Paperless Procedures for a “New Generation”

Computerizing set-up procedures is just one of the New Generation team’s achievements.

A blister packaging line at Wyeth’s Aprilia facility had been in operation since 1987, and it showed. Minor and major work stoppages were all too frequent, Overall Equipment Effectiveness (OEE) was low, and operator morale was poor. “People were not happy to be delegated to that line,” says Giovanni Fornaro, the plant’s manufacturing manager.

A 10-member “New Generation” team of production operators, line supervisors, shift supervisors and engineers was assigned to fix the problems. As a first step, New Generation tackled the work stoppages. It applied the technique of Tagging to identify problem areas on the line and address them according to priority. The team did this successfully — OEE rose from 17% to 35% in a short period of time — as the first phase of the line-improvement project, but there was more work to be done. Set-up time for different product runs was still more than 20% of OEE.

For phase two of the project, the team decided to rewrite operating procedures to optimize set-up activities, focusing on improved collaboration between set-up mechanics and line operators. “Before, there was always a clear border between the activities of the mechanics and operators,” says operator Mirko Maggi. “One started working when the other one finished.” All set-up work was performed when the equipment was shut down.

Using the single-minute exchange of dies (SMED) methodology and Pareto analysis, New Generation analyzed the activities and divided them as either external, those done while machines are running, and internal, those that require equipment to be stopped. In some cases, they sought to transform internal activities into external ones. For instance, changing the tooling of equipment used for stamping lot and expiration dates on the blister packs had always been done in an “internal” fashion. The team decided to create a new station along the line where new stamp settings could be prepared before they were needed. During set-up, the new stamp could be quickly installed.   

The new practices required line operators to perform some of the functions that had been the domain of setup mechanics.
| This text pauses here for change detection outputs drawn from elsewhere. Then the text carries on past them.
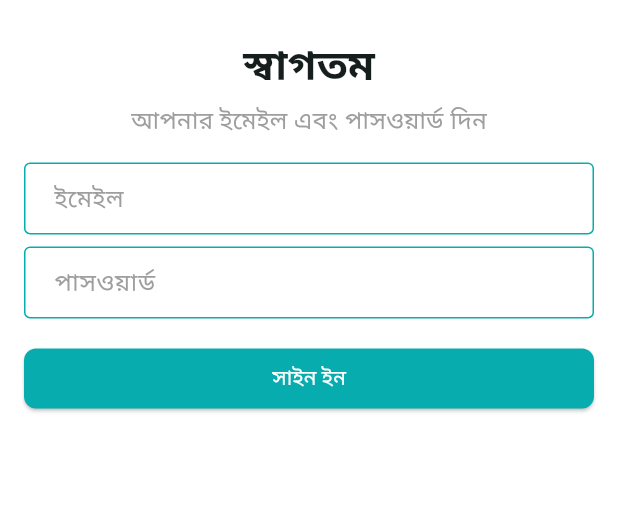
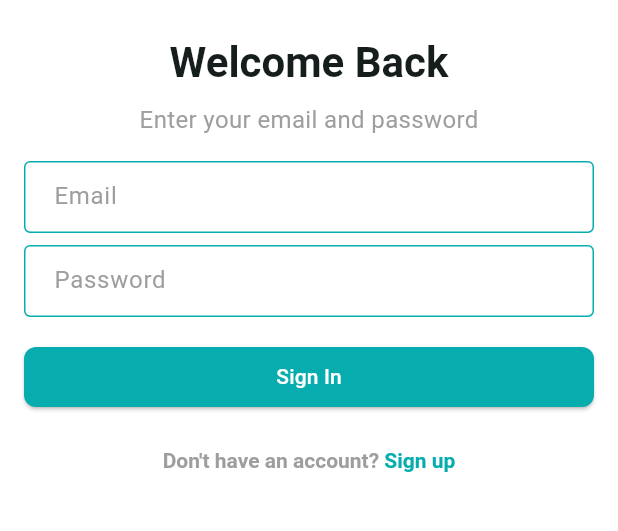
Before and after one commit to MuazRahman/ecommerce-app, a Flutter app: the screen it shows after launch, on a phone screen of 412 x 824 dp, the part 303-834 px from its top. Run offline on Flutter 3.47's test engine with Material 3 defaults, Android fonts, the phone set to English and light mode, and no system bars; our stand-ins replace firebase_core, firebase_crashlytics, flutter_svg, pin_code_fields; accounts and stored records are empty; generated files the repository leaves out were written again.

```diff
--- a/lib/app/app.dart
+++ b/lib/app/app.dart
@@ -59,7 +59,7 @@ class _CraftyBayState extends State<CraftyBay> {
         GlobalWidgetsLocalizations.delegate,
         GlobalCupertinoLocalizations.delegate,
       ],
-      locale: Locale('bn'),
+      locale: Locale('en'),
       supportedLocales: [
         Locale('en'),
         Locale('bn'),
--- a/lib/app/app_routes.dart
+++ b/lib/app/app_routes.dart
@@ -1,5 +1,7 @@
 import 'package:ecommerce_app/features/auth/ui/screens/sign_in_screen.dart';
+import 'package:ecommerce_app/features/auth/ui/screens/sign_up_screen.dart';
 import 'package:ecommerce_app/features/auth/ui/screens/splash_screen.dart';
+import 'package:ecommerce_app/features/auth/ui/screens/verify_otp_screen.dart';
 import 'package:flutter/material.dart';
 
 class AppRoutes {
@@ -11,6 +13,12 @@ class AppRoutes {
     else if (settings.name == SignInScreen.name) {
       route = const SignInScreen();
     }
+    else if (settings.name == SignUpScreen.name) {
+      route = const SignUpScreen();
+    }
+    else if (settings.name == VerifyOtpScreen.name) {
+      route = const VerifyOtpScreen();
+    }
     return MaterialPageRoute(builder: (context){
       return route;
     });
--- a/lib/features/auth/ui/screens/sign_in_screen.dart
+++ b/lib/features/auth/ui/screens/sign_in_screen.dart
@@ -1,5 +1,8 @@
+import 'package:ecommerce_app/app/app_color.dart';
 import 'package:ecommerce_app/core/extensions/localization_extension.dart';
+import 'package:ecommerce_app/features/auth/ui/screens/sign_up_screen.dart';
 import 'package:ecommerce_app/features/auth/ui/widgets/app_logo.dart';
+import 'package:flutter/gestures.dart';
 import 'package:flutter/material.dart';
 
 class SignInScreen extends StatefulWidget {
@@ -31,10 +34,14 @@ class _SignInScreenState extends State<SignInScreen> {
             ),
             SizedBox(height: 16),
             TextFormField(
+              textInputAction: TextInputAction.next,
+              keyboardType: TextInputType.emailAddress,
               decoration: InputDecoration(hintText: context.localization.email),
             ),
             SizedBox(height: 8),
             TextFormField(
+              textInputAction: TextInputAction.next,
+              obscureText: true,
               decoration: InputDecoration(
                 hintText: context.localization.password,
               ),
@@ -44,9 +51,32 @@ class _SignInScreenState extends State<SignInScreen> {
               onPressed: () {},
               child: Text(context.localization.signIn),
             ),
+            SizedBox(height: 24),
+            RichText(
+              text: TextSpan(
+                text: "Don't have an account? ",
+                style: TextStyle(
+                  color: Colors.grey,
+                  fontWeight: FontWeight.w600,
+                ),
+                children: [
+                  TextSpan(
+                    text: 'Sign up',
+                    style: TextStyle(
+                      fontWeight: FontWeight.bold,
+                      color: AppColors.themeColor,
+                    ),
+                    recognizer: TapGestureRecognizer()..onTap = _onTapSignUpButton,
+                  ),
+                ],
+              ),
+            ),
           ],
         ),
       ),
     );
   }
+  void _onTapSignUpButton() {
+    Navigator.pushNamed(context, SignUpScreen.name);
+  }
 }
--- a/lib/l10n/app_en.arb
+++ b/lib/l10n/app_en.arb
@@ -4,5 +4,15 @@
   "enterYourEmailAndPassword" : "Enter your email and password",
   "email" : "Email",
   "password" : "Password",
-  "signIn" : "Sign In"
+  "signIn" : "Sign In",
+  "registerYourAccount" : "Register your account",
+  "getStartedWithYourDetails" : "Get started with your details",
+  "firstName" : "First name",
+  "lastName" : "Last name",
+  "phone" : "Phone",
+  "deliveryAddress" : "Delivery Address",
+  "signUp" : "Sign Up",
+  "enterYourOtpCode" : "Enter your OTP Code",
+  "aFourDigitCodeHasBeenSent" : "A 4 digit code has been sent to your email",
+  "verify" : "Verify"
 }
--- a/pubspec.yaml
+++ b/pubspec.yaml
@@ -16,6 +16,10 @@ dependencies:
   flutter_localizations:
     sdk: flutter
   intl: any
+  firebase_core: ^3.12.1
+  firebase_crashlytics: ^4.3.4
+  firebase_analytics: ^11.4.4
+  pin_code_fields: ^8.0.1
 
 dev_dependencies:
   flutter_test:
```
Also changed, not shown: lib/features/auth/ui/screens/sign_up_screen.dart (added, +152 -0 lines), lib/features/auth/ui/screens/verify_otp_screen.dart (added, +73 -0 lines), lib/main.dart (+23 -1 lines), firebase.json (added), lib/firebase_options.dart (added), pubspec.lock, 8 other files.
Things did not go smoothly when the new collaborative procedures were implemented. “We had some problems because we were invading the other’s territory,” says Alessandro Attenni, another operator. “Mechanics had always held their knowledge very tightly and did not share very much.”
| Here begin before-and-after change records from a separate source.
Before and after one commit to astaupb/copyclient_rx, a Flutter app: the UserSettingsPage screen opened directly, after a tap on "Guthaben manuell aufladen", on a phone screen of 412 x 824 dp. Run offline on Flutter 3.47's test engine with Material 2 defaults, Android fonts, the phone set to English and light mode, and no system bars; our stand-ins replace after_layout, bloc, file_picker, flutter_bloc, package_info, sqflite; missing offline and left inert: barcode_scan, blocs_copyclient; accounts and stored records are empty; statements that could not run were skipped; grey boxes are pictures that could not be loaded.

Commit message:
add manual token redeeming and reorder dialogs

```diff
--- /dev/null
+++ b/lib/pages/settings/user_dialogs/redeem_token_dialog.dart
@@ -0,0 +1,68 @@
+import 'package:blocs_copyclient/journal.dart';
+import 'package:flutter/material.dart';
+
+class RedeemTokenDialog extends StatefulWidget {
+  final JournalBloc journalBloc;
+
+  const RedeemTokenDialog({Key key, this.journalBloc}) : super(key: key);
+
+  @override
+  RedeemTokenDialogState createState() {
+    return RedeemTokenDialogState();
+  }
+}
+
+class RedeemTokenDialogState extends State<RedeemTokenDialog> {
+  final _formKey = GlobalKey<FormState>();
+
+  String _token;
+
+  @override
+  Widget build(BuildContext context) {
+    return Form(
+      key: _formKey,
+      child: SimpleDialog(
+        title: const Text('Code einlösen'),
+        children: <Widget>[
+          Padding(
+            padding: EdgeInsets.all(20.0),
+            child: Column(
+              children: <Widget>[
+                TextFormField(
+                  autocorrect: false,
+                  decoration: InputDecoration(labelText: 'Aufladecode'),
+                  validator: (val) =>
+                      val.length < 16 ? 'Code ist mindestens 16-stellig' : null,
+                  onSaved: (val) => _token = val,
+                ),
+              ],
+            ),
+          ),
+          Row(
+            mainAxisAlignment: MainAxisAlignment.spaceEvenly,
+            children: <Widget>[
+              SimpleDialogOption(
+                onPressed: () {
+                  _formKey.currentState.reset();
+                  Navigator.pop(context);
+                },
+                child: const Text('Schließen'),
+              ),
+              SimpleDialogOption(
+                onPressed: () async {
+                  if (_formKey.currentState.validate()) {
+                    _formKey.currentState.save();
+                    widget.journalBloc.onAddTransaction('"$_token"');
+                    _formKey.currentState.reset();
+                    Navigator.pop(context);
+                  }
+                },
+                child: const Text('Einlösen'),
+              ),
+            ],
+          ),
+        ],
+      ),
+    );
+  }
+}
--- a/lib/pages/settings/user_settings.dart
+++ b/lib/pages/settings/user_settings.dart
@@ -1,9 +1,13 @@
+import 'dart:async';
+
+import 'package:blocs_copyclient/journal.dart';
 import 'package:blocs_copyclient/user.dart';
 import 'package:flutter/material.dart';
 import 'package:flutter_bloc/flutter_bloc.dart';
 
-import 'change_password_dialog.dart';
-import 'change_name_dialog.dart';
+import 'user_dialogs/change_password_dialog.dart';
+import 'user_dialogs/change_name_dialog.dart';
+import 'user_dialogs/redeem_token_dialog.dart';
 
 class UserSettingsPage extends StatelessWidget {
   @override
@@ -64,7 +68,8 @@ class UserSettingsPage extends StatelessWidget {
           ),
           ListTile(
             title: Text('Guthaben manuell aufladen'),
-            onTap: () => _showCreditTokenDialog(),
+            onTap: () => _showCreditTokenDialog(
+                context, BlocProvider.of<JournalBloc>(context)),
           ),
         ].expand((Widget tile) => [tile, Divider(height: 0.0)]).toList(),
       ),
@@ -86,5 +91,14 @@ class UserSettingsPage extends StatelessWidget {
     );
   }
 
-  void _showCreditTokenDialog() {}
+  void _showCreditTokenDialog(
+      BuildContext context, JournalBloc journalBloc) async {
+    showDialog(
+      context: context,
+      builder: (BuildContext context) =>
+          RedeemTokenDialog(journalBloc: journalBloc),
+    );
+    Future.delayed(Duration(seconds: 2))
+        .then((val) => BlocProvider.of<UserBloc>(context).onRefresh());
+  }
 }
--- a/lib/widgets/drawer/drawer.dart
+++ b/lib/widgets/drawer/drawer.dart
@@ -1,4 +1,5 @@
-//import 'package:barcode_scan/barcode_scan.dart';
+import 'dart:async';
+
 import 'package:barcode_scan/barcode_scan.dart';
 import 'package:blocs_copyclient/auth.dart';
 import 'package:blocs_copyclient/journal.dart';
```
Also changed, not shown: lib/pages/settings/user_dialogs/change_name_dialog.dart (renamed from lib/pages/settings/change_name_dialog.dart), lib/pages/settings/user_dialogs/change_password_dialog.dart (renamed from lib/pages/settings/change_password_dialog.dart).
1 of 2 < 1 | 2 View on one page
Show Comments
Hide Comments

Join the discussion

We welcome your thoughtful comments.
All comments will display your user name.

Want to participate in the discussion?

Register for free

Log in for complete access.


No one has commented on this page yet.

RSS feed for comments on this page | RSS feed for all comments